James Boice, who won New York City Literary Celebrity New York City Literary Trivia at Literary Upstart’s Grand Championship SuperFinal last week, has his new novel, The Good and the Ghastly, out from Scribner this week. Esquire calls it “Great…what we want from a novel.” He was born in 1982 and grew up in northern Virginia. He dropped out of college after three weeks to be a writer. He is the author of the previous novels MVP and NOVA. He writes about pathological people. He lives in Crown Heights and will read at BookCourt on June 16, and at the Franklin Park Reading Series on July 11.
For our readers who may not be familiar with your work, what’s the most accurate thing someone else has said about it?
That it is unnverving and funny. That I deal a slight, sly variation on the world we live in now. Also, a reviewer once observed, “There are savagely funny episodes concerning random sex and one surrealistic orgy of serial vomiting.” Which happens to be true.

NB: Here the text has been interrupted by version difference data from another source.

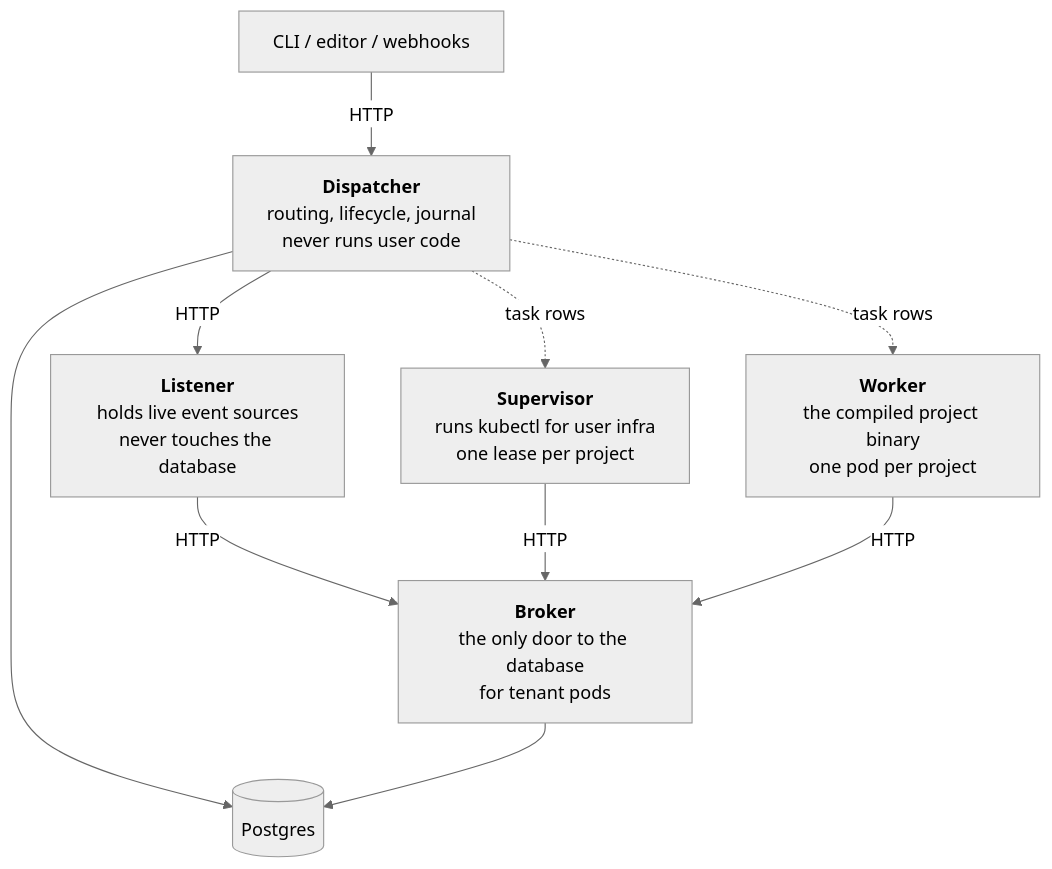
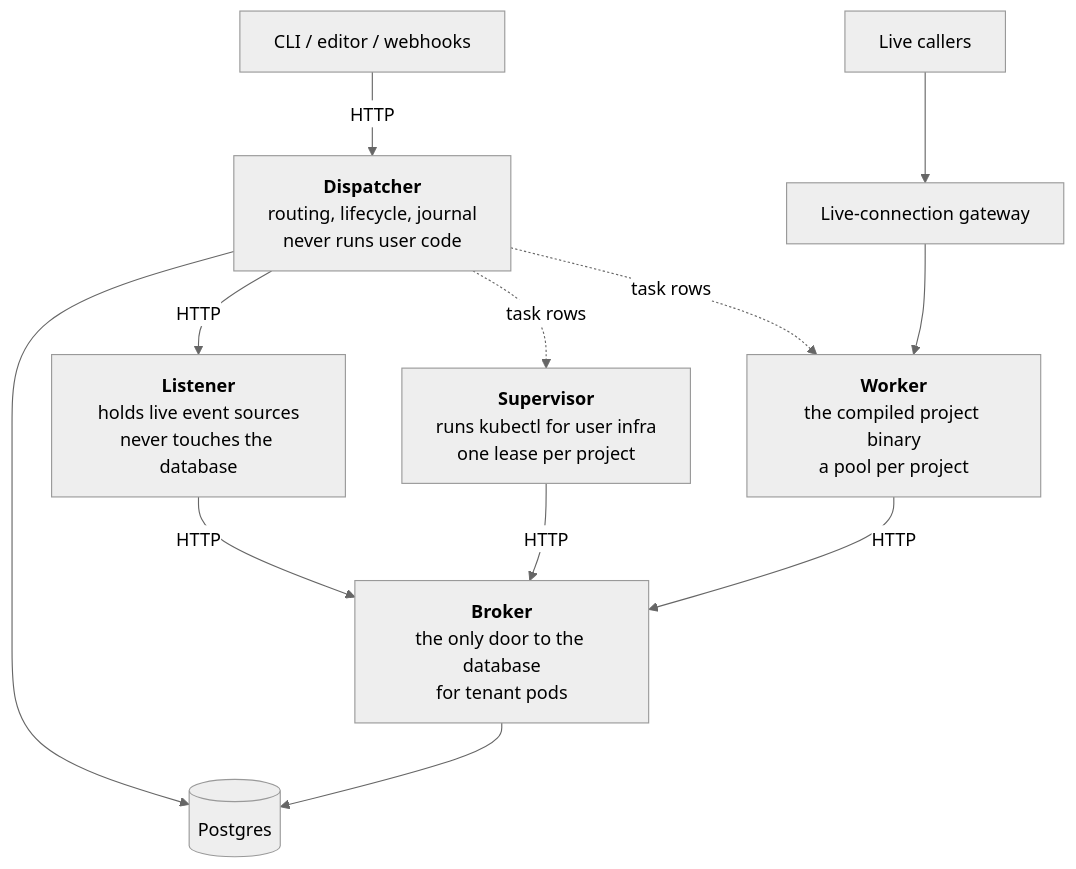
The diagram in docs/src/running/architecture.md (WeaveMindAI/weft), drawn with Mermaid (neutral theme) before and after one commit. The commit also changed other lines of this file and 424 other files, not shown here.

````diff
--- a/docs/src/running/architecture.md
+++ b/docs/src/running/architecture.md
@@ -7,13 +7,14 @@
 ```mermaid
 flowchart TD
     CLI["CLI / editor / webhooks"] -->|HTTP| D
     D["<b>Dispatcher</b><br/>routing, lifecycle, journal<br/>never runs user code"]
     D -->|HTTP| L["<b>Listener</b><br/>holds live event sources<br/>never touches the database"]
     D -.->|"task rows"| S["<b>Supervisor</b><br/>runs kubectl for user infra<br/>one lease per project"]
-    D -.->|"task rows"| W["<b>Worker</b><br/>the compiled project binary<br/>one pod per project"]
+    D -.->|"task rows"| W["<b>Worker</b><br/>the compiled project binary<br/>a pool per project"]
+    Caller["Live callers"] --> G["Live-connection gateway"] --> W
     L -->|HTTP| B
     S -->|HTTP| B
     W -->|HTTP| B["<b>Broker</b><br/>the only door to the database<br/>for tenant pods"]
     D --> PG[("Postgres")]
     B --> PG
 ```
````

What have you read/watched/listened to/looked at/ate recently that will permanently change our readers’ lives for the better?
The investigative reporting of George Dohrmann. His devotion to the truth at the expense of his popularity quotient must make for a tough, lonely existence at times. It is very inspiring that that does not deter him. Also, he is part of what Bill Simmons might call the James Boice Club, which consists of people whose name rhymes with that of a more famous person’s to comic effect.
Whose ghostwritten celebrity tell-all (or novel) would you sprint to the store to buy (along with a copy of The Meditations of Marcus Aurelius so that the checkout clerk doesn’t look at you screwy)?
Thomas Pynchon’s. Though I would not feel any more ashamed of myself than I would buying The Pale King.
Have you ever been a Starving Artist, and did it make you brilliant, or just hungry?
Yes. In the past I have subsisted for stretches of time on nothing but Hamburger Helper without the hamburger and made with water instead of milk. That and beer and cigarettes. (I always somehow seemed to have enough money for beer and cigarettes, if not food.) But in those days, long gone now thankfully, I would go into hypoglemic shock at least once a day. I would just sit at my desk in my room in some condemned infested old house sweating and starving and writing. Oh, to be 21 years old again. It helped my writing—because I was writing. Being too busy with keeping yourself well fed to find time or energy to write does not help your writing.
What would you characterize as an ideal interaction with a reader?
If he/she feels I am expressing things he/she already knew but did not know he/she already knew. Or things that he/she thought he/she was the only one in the world who noticed or felt like. But now he/she knows otherwise. And we are both now that much less alone.
Have you ever written anything that you’d like to take back?
Four or five years ago, a major national magazine asked me to do a review of the new novel by a hero of mine. Very exciting. I said, yeah, of course. I did not care for the novel. It happens. I should have told them, sorry, but I could not do a review of it because I did not have much good to say about it. But I was too excited about the opportunity and they were offering me as much money as I was making in a month. So I wrote the review. I let myself get carried away and I thought I was being smart and hilarious and truthful. I did not know yet how it feels to have your work shat on in a public forum. So I lacked empathy in that regard. And my first novel was coming out soon, so maybe I was trying to make a name for myself. I was 25 and stupid. Ever since I’ve felt nothing but filthy about the ordeal. Now I refuse to review anything for anyone, no matter who or what, unless I love the book and want everyone to know about it. Otherwise, what’s the point? There are too many good books out there people do not know about or have not read.